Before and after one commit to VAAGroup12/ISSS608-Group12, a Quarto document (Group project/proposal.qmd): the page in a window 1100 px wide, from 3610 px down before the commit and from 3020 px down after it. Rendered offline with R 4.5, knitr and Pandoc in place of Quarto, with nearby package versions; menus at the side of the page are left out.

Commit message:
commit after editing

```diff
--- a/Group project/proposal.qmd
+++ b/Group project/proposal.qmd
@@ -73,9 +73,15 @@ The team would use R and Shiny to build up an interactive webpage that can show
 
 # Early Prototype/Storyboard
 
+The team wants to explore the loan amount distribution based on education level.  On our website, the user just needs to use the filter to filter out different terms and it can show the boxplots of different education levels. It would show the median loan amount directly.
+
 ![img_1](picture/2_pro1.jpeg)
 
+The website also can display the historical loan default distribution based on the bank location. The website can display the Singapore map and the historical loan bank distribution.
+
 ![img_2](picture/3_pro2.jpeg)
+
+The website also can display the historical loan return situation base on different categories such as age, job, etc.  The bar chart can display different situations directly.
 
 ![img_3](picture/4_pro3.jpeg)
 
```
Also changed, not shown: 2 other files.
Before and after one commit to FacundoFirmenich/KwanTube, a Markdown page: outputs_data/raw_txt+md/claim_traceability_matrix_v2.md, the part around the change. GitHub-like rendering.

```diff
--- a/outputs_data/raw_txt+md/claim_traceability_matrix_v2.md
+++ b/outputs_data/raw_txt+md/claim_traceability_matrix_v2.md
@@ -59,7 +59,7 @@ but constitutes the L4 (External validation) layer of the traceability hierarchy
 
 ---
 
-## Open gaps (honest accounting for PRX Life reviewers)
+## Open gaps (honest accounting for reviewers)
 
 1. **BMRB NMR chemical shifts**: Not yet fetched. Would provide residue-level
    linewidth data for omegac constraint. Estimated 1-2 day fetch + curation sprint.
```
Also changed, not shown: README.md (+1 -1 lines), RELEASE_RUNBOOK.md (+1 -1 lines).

◆ ◆ ◆ ◆

Work instruction
Count every line of the records that holds the string "jpeg". Write only the total.

Response to the exercise
3